“Banned. Canceled. De-platformed. These words have entered the cultural lexicon in ever-greater measure as the universally leftist titans of the 21st century, otherwise known as social media, advance their “community standards.” But all these words are little more than scrubbed language representing a single concept: censorship. Conservatives have long desired for someone – anyone – to not just stand there, but do something about this outbreak of quintessentially un-American behavior. And the brash, fast-rising governor of Florida has risen to the challenge. In passing a first-in-the-nation state bill offering strong protections against the flagrant ideological intolerance of social media not afforded by the federal government, Ron DeSantis kills two birds with a single weighty stone. He delivers a shot across the bow to those who hold undue power to protect what have become online gated communities, while adding another notch to his belt in filling the America First leadership vacuum left by the defeat of Donald Trump. What could be more populist than responding to an overwhelming popular demand to fight censorship? And who else is demonstrating the determination and ability to roust the MAGA crowd from their current state of desolation? The remedies put forth in this legislation are punitive. Social media companies can be fined up to $250,000 per day for de-platforming candidates for statewide office, and any resident of the state banned by an online site can sue for up to $100,000. This represents a novel approach to the vexing problem of how to reverse the curse of social media, perhaps because the varied solutions to censorship previously articulated by the right are all fraught with problems.”
This new approach to fighting tech censorship may make Twitter think twice before suspending your account for posting politically incorrect Biden memes. Combating censorship is a huge step in the right direction, but even more must be done in the long run. Public opinion of big tech across all political ideologies is steadily becoming less favorable.
If public opinion continues to trend in negative directions for the technology sector, both in the United States and around the world, it likely will broaden support for government actions that regulate technology, raise taxes, ban certain applications, and limit product rollouts seen as detrimental to humanity. A lack of public confidence will encourage political leaders to take tough regulatory actions and limit the freedom private companies have had for decades to develop new products, bring them to the marketplace, and engage in international commerce. Already, we are seeing some signs of these tendencies. For example, some American government authorities have beefed up their enforcement actions and regulatory oversight. At the national level, the Federal Trade Commission and the Department of Justice have launched investigations into the competitive practices of leading companies. A number of firms are expecting antitrust enforcement to move into other sectors as well as many businesses are compiling data and making use of automation and digitalization. Locally, there have been bans or moratoriums placed on facial recognition software usage by law enforcement, limits on Airbnb rentals, and restrictions on the gig economy. Rather than being seen as a positive force for economic and social development, local officials see possible AI-based biases, harms to legacy firms, and unfairness in the way workers get classified as independent contractors.

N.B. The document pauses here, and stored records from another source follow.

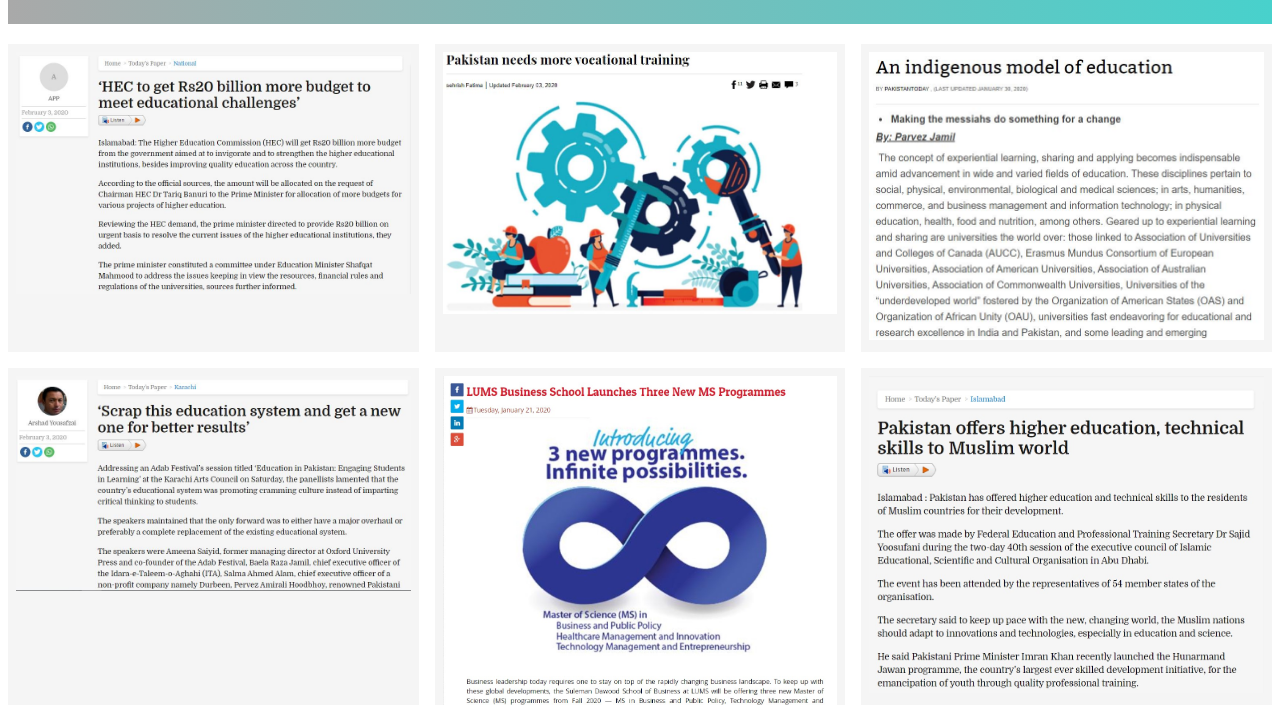
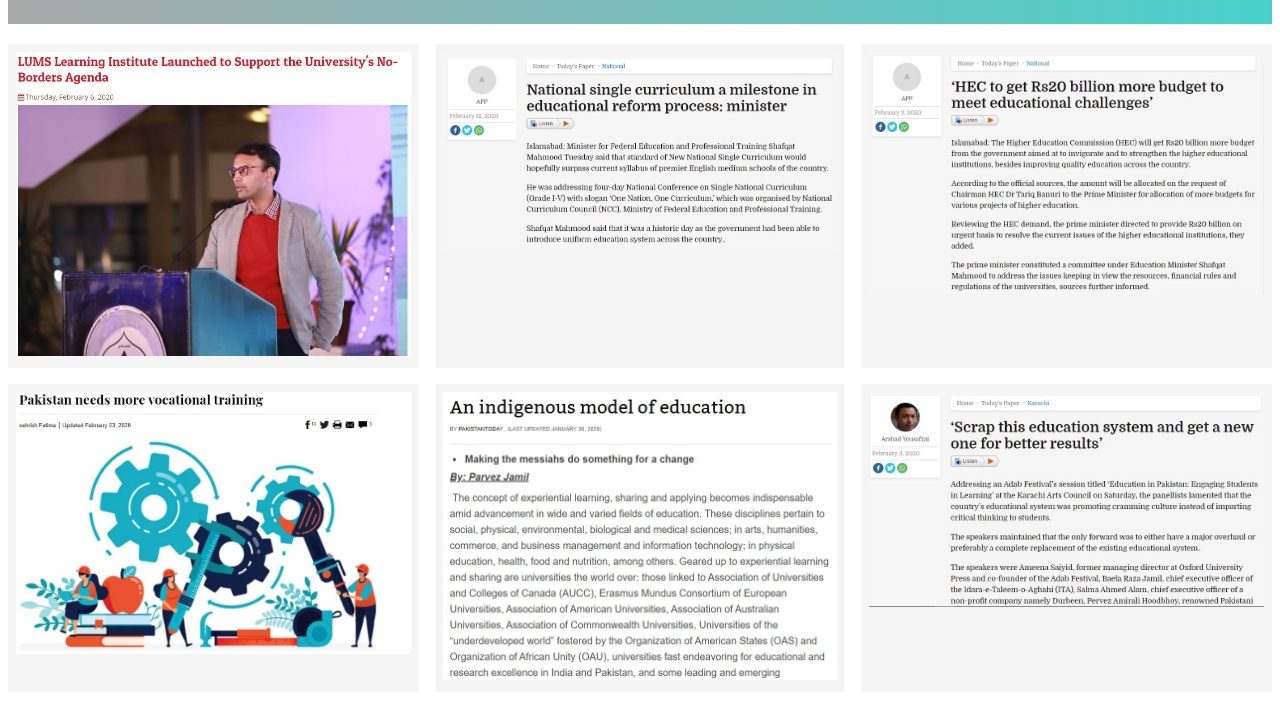
Before and after one commit to bssnews/news, a plain HTML site: page index.html in a window 1280 px wide. Shown: the part 69-774 px from the top of the page. Drawn offline with Linux system fonts and the light colour scheme.

Commit message:
12-2-2020

```diff
--- a/index.html
+++ b/index.html
@@ -17,6 +17,18 @@
       <h1>Education News</h1>
     </div>
     <div class="container">
+
+
+      <div>
+        <a href="https://lums.edu.pk/news/general-news/lums-learning-institute-launched-support-universitys-no-borders-agenda"
+          target="_blank"><img src="img/img-33.JPG" alt="LUMS Learning Institute Launched to Support the University's No-Borders Agenda
+          " /></a>
+      </div>
+
+      <div>
+        <a href="https://www.thenews.com.pk/print/612665-national-single-curriculum-a-milestone-in-educational-reform-process-minister"
+          target="_blank"><img src="img/img-32.JPG" alt="National single curriculum a milestone in educational reform process: minister" /></a>
+      </div>
 
 
       <div>
```
Also changed, not shown: img/img-32.JPG (added), img/img-33.JPG (added).
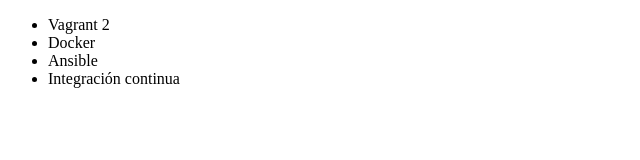
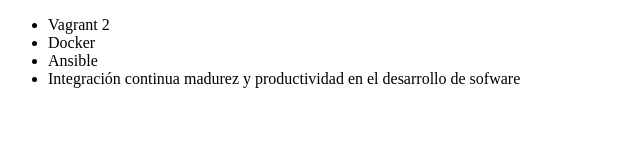
Before and after one commit to Andresmup/alura-git, a plain HTML site: page index.html in a window 1280 px wide. Shown: the whole page, without its empty margins (0-640 px from the left). Drawn offline with Linux system fonts and the light colour scheme.

Commit message:
Renomabrado curso integracion

```diff
--- a/index.html
+++ b/index.html
@@ -9,7 +9,7 @@
          <li> Vagrant 2</li>
          <li> Docker </li>
          <li> Ansible </li>
-         <li> Integración continua </li>
+         <li> Integración continua madurez y productividad en el desarrollo de sofware</li>
      </ul>
 </body>
 </html>
```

People want policies that are friendlier to workers and more protective of basic human values. The public opinion developments documented this year by major polling firms signal a choppy and volatile environment ahead for technology firms.”
While we may still have a long road ahead to amend Section 230, tech continues to shoot itself in the foot, and the bullets are not rubber. Social media has become the de facto town square. People want their speech and to trust the services they use. Tech regulation will eventually prevent companies from innovating if they do not shape on their own accord. The broader tech sector must show the world that it cares about more than people’s data and wallets if it ever hopes to regain public trust. If they do not, they will be on the receiving end of the government’s regulatory boot.
David Potter is Communications Coordinator at Americans for Limited Government.